We knew several things to be true: 1) we needed air conditioning, 2) we needed each apartment unit to have its own HVAC (heating, ventilating, air conditioning), 3) we needed to be able to meter each unit separately so that the tenants would pay for their own utility usage, and 4) we needed a reasonable way to heat and cool the six corridors.
After considerable debate, we opted to use an all-electric Mitsubishi Split System to heat and cool the units. The plan for installing these units seemed rather simple at first. However, a consultation with the historical folks changed that it a hurry.
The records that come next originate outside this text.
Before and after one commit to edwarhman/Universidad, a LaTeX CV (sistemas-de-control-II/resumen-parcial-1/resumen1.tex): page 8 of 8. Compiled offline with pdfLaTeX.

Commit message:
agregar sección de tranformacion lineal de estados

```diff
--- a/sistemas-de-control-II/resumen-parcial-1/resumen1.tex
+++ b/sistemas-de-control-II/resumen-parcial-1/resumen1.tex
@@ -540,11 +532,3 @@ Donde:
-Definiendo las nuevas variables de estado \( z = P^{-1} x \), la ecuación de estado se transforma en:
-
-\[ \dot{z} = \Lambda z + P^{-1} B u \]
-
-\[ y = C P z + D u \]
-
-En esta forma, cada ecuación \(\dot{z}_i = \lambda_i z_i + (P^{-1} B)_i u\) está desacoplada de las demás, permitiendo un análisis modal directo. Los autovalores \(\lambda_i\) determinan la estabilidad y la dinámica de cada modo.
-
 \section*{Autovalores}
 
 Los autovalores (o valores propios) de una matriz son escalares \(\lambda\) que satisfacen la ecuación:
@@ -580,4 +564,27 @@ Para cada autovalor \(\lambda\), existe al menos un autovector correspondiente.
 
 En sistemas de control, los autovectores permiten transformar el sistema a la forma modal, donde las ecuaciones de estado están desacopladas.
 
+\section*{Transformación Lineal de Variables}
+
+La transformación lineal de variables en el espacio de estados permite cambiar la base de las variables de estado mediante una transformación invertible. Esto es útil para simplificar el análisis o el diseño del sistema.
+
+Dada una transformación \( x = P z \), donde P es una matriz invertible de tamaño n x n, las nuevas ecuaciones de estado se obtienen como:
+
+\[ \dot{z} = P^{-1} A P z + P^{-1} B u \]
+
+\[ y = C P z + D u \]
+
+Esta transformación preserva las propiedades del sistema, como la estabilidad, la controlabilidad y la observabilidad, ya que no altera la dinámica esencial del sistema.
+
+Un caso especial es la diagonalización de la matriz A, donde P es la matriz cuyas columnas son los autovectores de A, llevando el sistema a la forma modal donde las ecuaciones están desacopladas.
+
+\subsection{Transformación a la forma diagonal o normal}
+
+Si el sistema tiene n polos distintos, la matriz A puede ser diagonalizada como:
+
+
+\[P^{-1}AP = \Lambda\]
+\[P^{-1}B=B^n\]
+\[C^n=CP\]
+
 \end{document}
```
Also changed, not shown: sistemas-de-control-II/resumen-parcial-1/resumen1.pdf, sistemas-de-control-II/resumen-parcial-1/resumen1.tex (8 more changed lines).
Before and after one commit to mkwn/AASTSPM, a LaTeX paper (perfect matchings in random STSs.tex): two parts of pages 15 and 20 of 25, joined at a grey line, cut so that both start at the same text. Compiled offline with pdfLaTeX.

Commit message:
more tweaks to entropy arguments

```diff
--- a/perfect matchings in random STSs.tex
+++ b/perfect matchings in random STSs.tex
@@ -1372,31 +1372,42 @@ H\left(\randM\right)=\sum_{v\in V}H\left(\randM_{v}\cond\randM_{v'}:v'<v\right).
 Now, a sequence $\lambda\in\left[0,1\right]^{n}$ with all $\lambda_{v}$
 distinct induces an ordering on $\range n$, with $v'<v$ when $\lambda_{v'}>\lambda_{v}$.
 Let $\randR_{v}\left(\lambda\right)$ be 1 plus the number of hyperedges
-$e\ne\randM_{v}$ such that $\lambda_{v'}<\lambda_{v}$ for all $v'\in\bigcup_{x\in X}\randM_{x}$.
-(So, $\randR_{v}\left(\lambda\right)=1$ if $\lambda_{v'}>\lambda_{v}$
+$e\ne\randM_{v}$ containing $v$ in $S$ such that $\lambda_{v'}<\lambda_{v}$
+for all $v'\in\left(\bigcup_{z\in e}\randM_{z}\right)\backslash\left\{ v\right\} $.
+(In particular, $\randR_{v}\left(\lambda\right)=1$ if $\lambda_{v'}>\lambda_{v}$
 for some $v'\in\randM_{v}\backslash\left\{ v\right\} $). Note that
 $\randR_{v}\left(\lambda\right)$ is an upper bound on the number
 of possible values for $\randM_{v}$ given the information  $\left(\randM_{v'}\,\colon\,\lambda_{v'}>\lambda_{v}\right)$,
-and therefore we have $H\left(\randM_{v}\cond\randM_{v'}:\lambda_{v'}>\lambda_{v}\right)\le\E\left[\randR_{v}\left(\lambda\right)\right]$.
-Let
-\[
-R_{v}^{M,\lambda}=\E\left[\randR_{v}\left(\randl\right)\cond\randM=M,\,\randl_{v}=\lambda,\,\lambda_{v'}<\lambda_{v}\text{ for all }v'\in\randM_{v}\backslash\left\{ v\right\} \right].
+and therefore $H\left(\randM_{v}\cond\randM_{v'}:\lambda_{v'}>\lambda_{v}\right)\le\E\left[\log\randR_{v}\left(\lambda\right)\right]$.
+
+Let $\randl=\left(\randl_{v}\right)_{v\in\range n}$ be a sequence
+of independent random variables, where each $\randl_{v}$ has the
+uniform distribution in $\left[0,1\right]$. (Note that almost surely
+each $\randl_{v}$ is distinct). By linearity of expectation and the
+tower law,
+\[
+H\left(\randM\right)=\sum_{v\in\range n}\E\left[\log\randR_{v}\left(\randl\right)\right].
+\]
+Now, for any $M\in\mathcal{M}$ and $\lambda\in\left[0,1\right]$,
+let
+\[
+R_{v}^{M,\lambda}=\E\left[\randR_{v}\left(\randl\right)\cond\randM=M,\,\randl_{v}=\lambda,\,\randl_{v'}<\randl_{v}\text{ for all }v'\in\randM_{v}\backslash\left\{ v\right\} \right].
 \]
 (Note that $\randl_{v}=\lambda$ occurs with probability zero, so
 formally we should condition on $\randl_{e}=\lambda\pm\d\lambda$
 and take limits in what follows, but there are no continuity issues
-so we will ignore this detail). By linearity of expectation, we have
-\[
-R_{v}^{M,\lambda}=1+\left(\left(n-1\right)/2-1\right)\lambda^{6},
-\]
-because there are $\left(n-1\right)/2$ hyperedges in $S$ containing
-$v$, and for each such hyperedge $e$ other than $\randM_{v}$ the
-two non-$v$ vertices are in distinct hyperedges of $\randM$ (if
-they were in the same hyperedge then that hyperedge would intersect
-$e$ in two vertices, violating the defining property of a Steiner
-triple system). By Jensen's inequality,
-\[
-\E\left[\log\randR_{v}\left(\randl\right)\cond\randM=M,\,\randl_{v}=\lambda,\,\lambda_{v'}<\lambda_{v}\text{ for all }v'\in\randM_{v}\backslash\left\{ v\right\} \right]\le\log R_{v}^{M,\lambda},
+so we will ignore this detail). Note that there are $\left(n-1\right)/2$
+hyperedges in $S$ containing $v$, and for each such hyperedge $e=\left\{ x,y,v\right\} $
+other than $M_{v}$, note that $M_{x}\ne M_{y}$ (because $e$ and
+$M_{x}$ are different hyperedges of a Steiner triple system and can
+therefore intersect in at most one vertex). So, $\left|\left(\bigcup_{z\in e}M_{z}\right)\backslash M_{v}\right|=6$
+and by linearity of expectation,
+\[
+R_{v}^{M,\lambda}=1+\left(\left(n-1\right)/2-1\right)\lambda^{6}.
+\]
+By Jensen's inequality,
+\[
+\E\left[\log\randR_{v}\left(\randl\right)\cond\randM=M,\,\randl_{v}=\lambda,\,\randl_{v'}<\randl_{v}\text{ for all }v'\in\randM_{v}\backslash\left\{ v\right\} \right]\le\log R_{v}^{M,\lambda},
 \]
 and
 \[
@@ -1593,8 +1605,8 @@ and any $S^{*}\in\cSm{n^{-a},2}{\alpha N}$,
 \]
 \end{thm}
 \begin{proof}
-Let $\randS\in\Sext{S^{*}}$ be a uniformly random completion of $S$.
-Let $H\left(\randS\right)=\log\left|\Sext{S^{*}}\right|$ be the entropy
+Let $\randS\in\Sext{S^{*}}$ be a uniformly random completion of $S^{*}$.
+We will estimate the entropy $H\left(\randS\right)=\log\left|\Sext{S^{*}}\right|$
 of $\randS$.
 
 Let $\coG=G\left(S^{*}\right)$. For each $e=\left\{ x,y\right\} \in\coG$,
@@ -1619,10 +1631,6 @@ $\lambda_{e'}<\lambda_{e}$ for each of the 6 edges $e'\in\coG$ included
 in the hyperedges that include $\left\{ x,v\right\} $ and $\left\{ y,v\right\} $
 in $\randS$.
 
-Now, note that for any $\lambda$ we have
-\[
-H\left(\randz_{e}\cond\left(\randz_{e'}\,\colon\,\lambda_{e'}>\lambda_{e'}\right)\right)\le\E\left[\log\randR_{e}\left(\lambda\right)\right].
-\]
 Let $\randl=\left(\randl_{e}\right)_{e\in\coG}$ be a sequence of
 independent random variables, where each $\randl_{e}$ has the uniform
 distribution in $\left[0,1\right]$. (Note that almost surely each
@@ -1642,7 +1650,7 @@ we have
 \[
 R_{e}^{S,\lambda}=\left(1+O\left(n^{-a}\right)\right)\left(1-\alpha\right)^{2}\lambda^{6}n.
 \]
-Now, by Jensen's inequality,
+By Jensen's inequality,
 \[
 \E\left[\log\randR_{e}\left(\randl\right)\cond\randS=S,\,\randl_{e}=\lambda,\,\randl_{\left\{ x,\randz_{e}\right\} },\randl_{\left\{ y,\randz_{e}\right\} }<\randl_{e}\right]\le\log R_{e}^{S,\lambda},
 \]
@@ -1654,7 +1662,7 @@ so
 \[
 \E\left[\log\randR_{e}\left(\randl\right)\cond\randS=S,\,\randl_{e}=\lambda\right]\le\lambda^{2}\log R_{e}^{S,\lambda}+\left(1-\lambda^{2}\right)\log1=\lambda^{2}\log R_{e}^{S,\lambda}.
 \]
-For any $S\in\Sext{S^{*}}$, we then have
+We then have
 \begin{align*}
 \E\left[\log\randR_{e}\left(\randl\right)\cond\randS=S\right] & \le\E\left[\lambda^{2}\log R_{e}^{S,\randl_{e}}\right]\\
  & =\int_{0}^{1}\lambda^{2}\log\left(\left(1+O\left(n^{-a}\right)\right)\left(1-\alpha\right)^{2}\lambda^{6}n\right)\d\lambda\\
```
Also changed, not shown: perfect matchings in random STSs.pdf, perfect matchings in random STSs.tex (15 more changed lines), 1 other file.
The systems operate with individual unit compressors. We had planned to cluster these compressors for the first and second floor on the ground outside the building, and them obscure them with landscaping. The historical folks vetoed that idea (and yes, they have veto power since it is a historical tax credit project). They thought that passers-by being able to see +/- 18 modern compressors would detract from the classical historical structure. One must admit that they were right. So without a fight, we changed the plan and put all of the compressors, out of sight, on the roof. What that meant though, is that the 35 line-sets running between the unit heads and the compressors had to find their way, unexposed, through the building to the roof. It got complicated quickly.
To make sense of the photos, they start with the heads and work backwards to the compressors:
|Most of the units have two heads. One in the living area and one in|
the bedroom. The two-bedroom units have three heads. The smaller studio
units only have one head
|The supporting bracket|
|A line set awaiting the head. The small visible pipe is the condensation line|
|line set and condensation line waiting patiently for next steps|
|Collected line sets heading to the roof|
|Remember the beautiful new roof? Watching them cut|
holes in it hurt
|Our roofer will be very busy flashing all the penetrations. It will require semi-|
annual inspections on all the flashing to make sure the roof stays water-tight
|setting the flashing for the soon to arrive line sets|
|Cut the roof and drill holes in the concrete deck. Double ouch|
|The line sets make it through the roof|
|Line sets ready to connect to the compressors|
|It's like a compressor farm on the roof|
There will be additional photos once they are finished.